Three of the accounts used drawings of women, two used photos of women, and one used a photo of a cat. The bio of the cat read, “Anlamislar official twitter account,” and the account had just 1,039 Twitter followers, according to a screenshot from Norteño. All six of the accounts have been taken down.
The cat photo appears on several Pinterest boards for cute cat wallpapers, and blog posts like “21 Pictures of Cats Looking Cute in Cups,” but it’s not clear who originally photographed the kitty.
“We mistakenly approved the verification applications of a small number of inauthentic (fake) accounts. We have now permanently suspended the accounts in question, and removed their verified badge, under our platform manipulation and spam policy,” a Twitter spokesperson told Gizmodo over email early Tuesday.
The social media company did not elaborate on who might be behind the accounts, though the accounts were reportedly sending out Korean-language spam.
This botnet uses multiple varieties of GAN-generated profile pics. (GAN = "generative adversarial network", the AI technique used by https://t.co/AxF5723Pje.)
• 160 fake human faces (all female)
• 169 fake cats
• 183 anime pics pic.twitter.com/VYJDitjGxM
— Conspirador Norteño (@conspirator0) July 12, 2021
How could so many fake accounts get verified? You guess is as good as ours, but the Daily Dot speculates there could have been someone working on the inside. Remember when Twitter briefly deleted President Donald Trump’s account in November 2017, long before his permanent ban?
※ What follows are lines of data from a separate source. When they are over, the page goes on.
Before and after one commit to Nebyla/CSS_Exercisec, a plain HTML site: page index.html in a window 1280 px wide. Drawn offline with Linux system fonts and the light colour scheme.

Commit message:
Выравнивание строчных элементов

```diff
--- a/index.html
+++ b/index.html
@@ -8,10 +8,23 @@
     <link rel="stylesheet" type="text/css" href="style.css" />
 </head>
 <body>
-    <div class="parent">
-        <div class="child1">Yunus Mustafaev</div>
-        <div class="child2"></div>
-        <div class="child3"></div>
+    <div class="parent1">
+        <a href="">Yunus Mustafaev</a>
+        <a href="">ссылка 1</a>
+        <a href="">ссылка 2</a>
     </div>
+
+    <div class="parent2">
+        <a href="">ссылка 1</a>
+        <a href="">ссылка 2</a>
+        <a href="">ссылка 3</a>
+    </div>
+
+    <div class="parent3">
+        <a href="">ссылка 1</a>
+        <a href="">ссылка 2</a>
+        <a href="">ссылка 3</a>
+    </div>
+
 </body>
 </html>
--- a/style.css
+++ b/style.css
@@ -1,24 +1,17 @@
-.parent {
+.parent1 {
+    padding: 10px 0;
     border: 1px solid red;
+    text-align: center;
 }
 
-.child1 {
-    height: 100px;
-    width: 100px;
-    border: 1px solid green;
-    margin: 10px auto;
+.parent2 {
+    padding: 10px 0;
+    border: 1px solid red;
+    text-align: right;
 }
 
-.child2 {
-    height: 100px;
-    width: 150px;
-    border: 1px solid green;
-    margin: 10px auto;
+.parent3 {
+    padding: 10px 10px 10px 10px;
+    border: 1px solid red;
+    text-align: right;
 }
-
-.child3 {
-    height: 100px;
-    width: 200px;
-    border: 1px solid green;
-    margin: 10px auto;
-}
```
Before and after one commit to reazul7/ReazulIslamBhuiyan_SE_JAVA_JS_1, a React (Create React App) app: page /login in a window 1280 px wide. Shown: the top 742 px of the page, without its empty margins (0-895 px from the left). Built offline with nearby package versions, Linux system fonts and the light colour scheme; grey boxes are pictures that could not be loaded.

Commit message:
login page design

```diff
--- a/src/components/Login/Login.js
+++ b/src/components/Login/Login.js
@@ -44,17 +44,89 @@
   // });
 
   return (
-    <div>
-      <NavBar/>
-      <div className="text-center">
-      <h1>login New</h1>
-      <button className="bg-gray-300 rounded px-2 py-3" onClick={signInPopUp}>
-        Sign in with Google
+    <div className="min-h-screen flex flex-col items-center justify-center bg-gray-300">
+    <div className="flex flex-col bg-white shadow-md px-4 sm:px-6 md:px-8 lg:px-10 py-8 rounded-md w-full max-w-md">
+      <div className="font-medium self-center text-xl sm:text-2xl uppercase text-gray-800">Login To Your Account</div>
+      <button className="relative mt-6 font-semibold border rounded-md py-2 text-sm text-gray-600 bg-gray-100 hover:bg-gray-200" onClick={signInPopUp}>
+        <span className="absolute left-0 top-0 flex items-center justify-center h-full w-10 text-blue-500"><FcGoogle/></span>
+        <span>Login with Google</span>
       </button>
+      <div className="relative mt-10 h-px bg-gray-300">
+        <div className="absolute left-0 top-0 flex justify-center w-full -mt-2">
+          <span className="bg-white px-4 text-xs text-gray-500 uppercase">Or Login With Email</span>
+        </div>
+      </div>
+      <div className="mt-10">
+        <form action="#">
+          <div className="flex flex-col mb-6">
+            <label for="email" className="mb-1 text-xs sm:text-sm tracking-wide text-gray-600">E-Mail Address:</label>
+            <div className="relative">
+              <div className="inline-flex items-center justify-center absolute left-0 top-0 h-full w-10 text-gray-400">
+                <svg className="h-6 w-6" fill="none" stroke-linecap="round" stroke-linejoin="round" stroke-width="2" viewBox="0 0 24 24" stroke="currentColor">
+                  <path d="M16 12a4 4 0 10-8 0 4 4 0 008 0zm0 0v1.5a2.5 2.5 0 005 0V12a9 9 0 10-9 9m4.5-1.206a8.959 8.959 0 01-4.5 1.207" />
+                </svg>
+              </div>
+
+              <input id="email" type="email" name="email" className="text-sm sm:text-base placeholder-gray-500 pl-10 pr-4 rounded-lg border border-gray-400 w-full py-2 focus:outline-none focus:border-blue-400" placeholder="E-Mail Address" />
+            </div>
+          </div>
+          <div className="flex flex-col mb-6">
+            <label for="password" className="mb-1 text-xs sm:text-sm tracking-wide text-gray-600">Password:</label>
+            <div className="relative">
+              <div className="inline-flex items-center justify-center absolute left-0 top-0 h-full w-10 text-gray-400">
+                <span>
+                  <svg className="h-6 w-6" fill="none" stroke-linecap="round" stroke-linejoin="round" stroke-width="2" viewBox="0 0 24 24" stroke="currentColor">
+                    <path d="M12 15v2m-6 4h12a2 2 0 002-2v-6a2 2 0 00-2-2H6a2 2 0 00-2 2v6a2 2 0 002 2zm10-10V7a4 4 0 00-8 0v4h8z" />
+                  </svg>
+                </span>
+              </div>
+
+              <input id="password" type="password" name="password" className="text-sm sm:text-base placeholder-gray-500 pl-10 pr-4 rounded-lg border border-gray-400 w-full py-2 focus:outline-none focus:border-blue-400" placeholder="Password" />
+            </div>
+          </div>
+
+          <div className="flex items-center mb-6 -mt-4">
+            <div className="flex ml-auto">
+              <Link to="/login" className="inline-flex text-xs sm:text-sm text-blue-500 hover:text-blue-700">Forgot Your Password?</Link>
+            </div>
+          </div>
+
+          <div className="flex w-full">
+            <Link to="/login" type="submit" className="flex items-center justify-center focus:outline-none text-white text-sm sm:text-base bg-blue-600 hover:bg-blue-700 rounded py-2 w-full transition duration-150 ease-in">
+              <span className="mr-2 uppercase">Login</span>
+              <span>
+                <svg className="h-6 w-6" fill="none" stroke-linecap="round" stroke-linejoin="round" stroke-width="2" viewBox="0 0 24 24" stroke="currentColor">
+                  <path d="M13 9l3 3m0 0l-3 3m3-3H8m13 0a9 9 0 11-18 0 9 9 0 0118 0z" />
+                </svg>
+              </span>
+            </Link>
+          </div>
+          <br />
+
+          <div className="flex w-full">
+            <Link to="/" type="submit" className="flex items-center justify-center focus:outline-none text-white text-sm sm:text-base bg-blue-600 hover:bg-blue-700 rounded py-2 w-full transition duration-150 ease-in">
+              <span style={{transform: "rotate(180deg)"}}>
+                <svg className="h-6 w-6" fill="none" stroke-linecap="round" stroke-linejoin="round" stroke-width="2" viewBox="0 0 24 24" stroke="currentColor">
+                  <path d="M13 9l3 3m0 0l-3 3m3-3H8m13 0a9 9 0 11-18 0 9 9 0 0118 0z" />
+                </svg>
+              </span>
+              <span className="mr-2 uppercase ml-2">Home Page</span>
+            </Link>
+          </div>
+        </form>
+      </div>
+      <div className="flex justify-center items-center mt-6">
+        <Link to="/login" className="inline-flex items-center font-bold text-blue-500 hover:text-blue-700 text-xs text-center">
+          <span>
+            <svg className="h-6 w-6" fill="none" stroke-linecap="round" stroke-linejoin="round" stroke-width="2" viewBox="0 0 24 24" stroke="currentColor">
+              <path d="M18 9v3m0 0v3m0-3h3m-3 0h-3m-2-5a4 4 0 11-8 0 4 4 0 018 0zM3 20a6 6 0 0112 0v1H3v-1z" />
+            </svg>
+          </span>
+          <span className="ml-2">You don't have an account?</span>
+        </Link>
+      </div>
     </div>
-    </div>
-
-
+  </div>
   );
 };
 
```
That was the result of an employee who couldn’t take anymore of Trump’s bullshit and suspended Trump on his last day like a hero.
In this case, there’s a chance someone inside Twitter verified these accounts for a reason. But at this point, that’s just a wild guess. The other option? Twitter’s criteria for verification are just bullshit and they’re throwing darts at a dartboard.